Remembering missing and murdered Indigenous women at February 14 Memorial Marches

February 21, 2017

Every year on February 14, marches are held across Canada to remember missing and murdered Indigenous women and girls. The first happened in 1991 following the murder of a Coast Salish woman on Powell Street in Vancouver.

Indigenous women have worked tirelessly with allies for years to draw attention to and stop violent crimes committed against women and girls in their communities. Last year, the federal government finally heeded their calls and announced a long-overdue inquiry into the disappearance and murders of Indigenous women across the country.

Over the last decade, Canada’s unions supported the call from Indigenous communities for this inquiry by launching petitions, lobbying the government, encouraging members to attend vigils, and assisting in bringing Indigenous women’s voices to the UN. We also called on the government to reject proposed cuts in bus service to the Highway of Tears.

“Indigenous women have finally won the inquiry they had demanded for so long, but the work doesn’t end there,” said CLC Secretary-Treasurer Barbara Byers.
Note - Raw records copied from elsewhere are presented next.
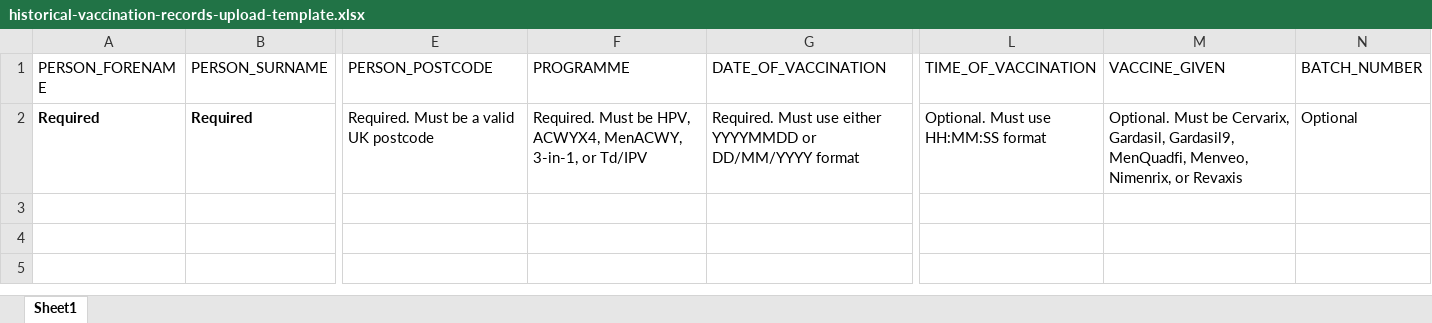
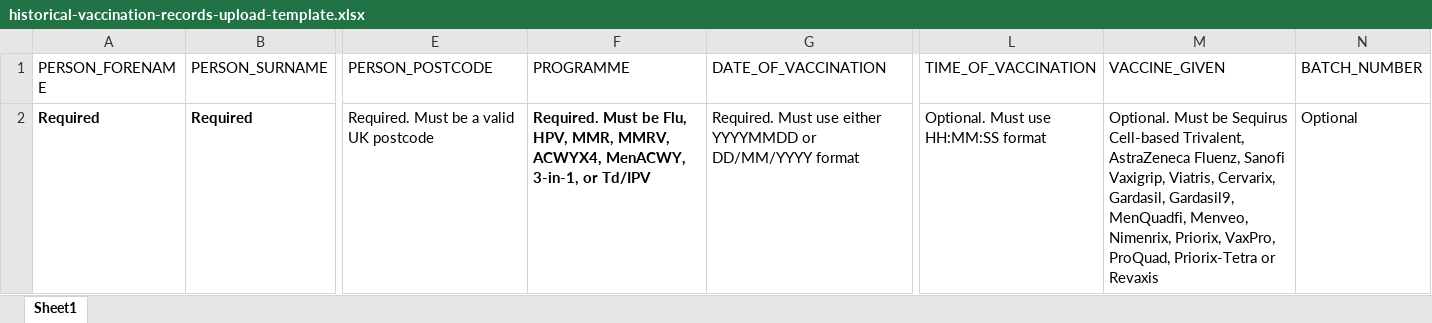
Before and after one commit to melissagraham-create/manage-vaccinations-in-schools-guidance, an Excel workbook: app/files/historical-vaccination-records-upload-template.xlsx, sheet Sheet1, drawn as a sheet; only a part is shown, gaps mark what is left out; values as stored, in another font and other column widths than the file's, no borders; the diff names each change by its address in the sheet, - before the commit and + after, or states it on an @@ line.

Commit message:
Add MMR and Flu vaccines to uplaod template (#177)
Updates hint text

```diff
--- a/app/files/historical-vaccination-records-upload-template.xlsx (sheet Sheet1)
+++ b/app/files/historical-vaccination-records-upload-template.xlsx (sheet Sheet1)
-F2 (PROGRAMME): …Must be HPV, ACWYX4, MenACWY,…
+F2 (PROGRAMME): …Must be Flu, HPV, MMR, MMRV, ACWYX4, MenACWY,…
-F2 bold: off
+F2 bold: on
-M2 (VACCINE_GIVEN): …Must be Cervarix, Gardasil, Gardasil9, MenQuadfi, Menveo, Nimenrix, or Revaxis
+M2 (VACCINE_GIVEN): …Must be Sequirus Cell-based Trivalent, AstraZeneca Fluenz, Sanofi Vaxigrip, Viatris, Cervarix, Gardasil, Gardasil9, MenQuadfi, Menveo, Nimenrix, Priorix, VaxPro, ProQuad, Priorix-Tetra or Revaxis
```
“We must ensure the inquiry addresses the root causes of violence against Indigenous women, such as racism, sexism and misogyny so that it truly does result in justice and meaningful change,” she added.

The Native Women’s Association of Canada (NWAC) has created a quarterly report card about the inquiry to encourage transparency and to measure its progress. NWAC is also making recommendations over the course of the inquiry to ensure Indigenous communities are properly included in the consultation.

“Canada’s unions will stand in solidarity with Indigenous women, girls and their communities both as the inquiry is underway and beyond to help ensure our country truly addresses the root causes of violence against Indigenous women,” said Byers.

“We will also continue to urge the government to implement strategies that include clean water, affordable housing, accessible education and poverty reduction in Inuit, First Nations and Métis communities,” she added.

Details on the Vancouver march
Details on the Calgary march
Details on the Edmonton march

  • Workplace Health and Safety
  • IDAHOTB: Canada’s unions call for an end to violence and harassment

    May 17, 2022
    Click to open the link
  • Social Justice and Democracy
  • Conservatives refuse to talk lagging wages instead push low-wage austerity agenda

    May 16, 2022
    Click to open the link
  • Ending Discrimination
  • Asian Heritage Month: Canada must do more to eliminate anti-Asian racism

    April 30, 2022
    Click to open the link
  • Social Justice and Democracy
  • Canada’s unions celebrate end to discriminatory blood donation policy

    April 28, 2022
    Click to open the link
  • Better Pay and Benefits
  • Statement of the CLC and provincial and territorial federations of labour in response to the Ontario Workforce Recovery Advisory Committee Report

    December 20, 2021
    Click to open the link
  • Ending Discrimination
  • Human Rights Day: Canada must ratify C-189 to protect vulnerable domestic workers

    December 10, 2021
    Click to open the link
  • Ending Discrimination
  • Sheryl Burns awarded the 2021 Carol McGregor CLC Disability Rights Award

    December 2, 2021
    Click to open the link
  • Ending Discrimination
  • Canada’s unions urge federal government to end conversion therapy

    November 19, 2021
    Click to open the link
  • Gender Equality
  • President Bea Bruske available to speak about Canada’s unions’ priorities for new Parliament

    November 19, 2021
    Click to open the link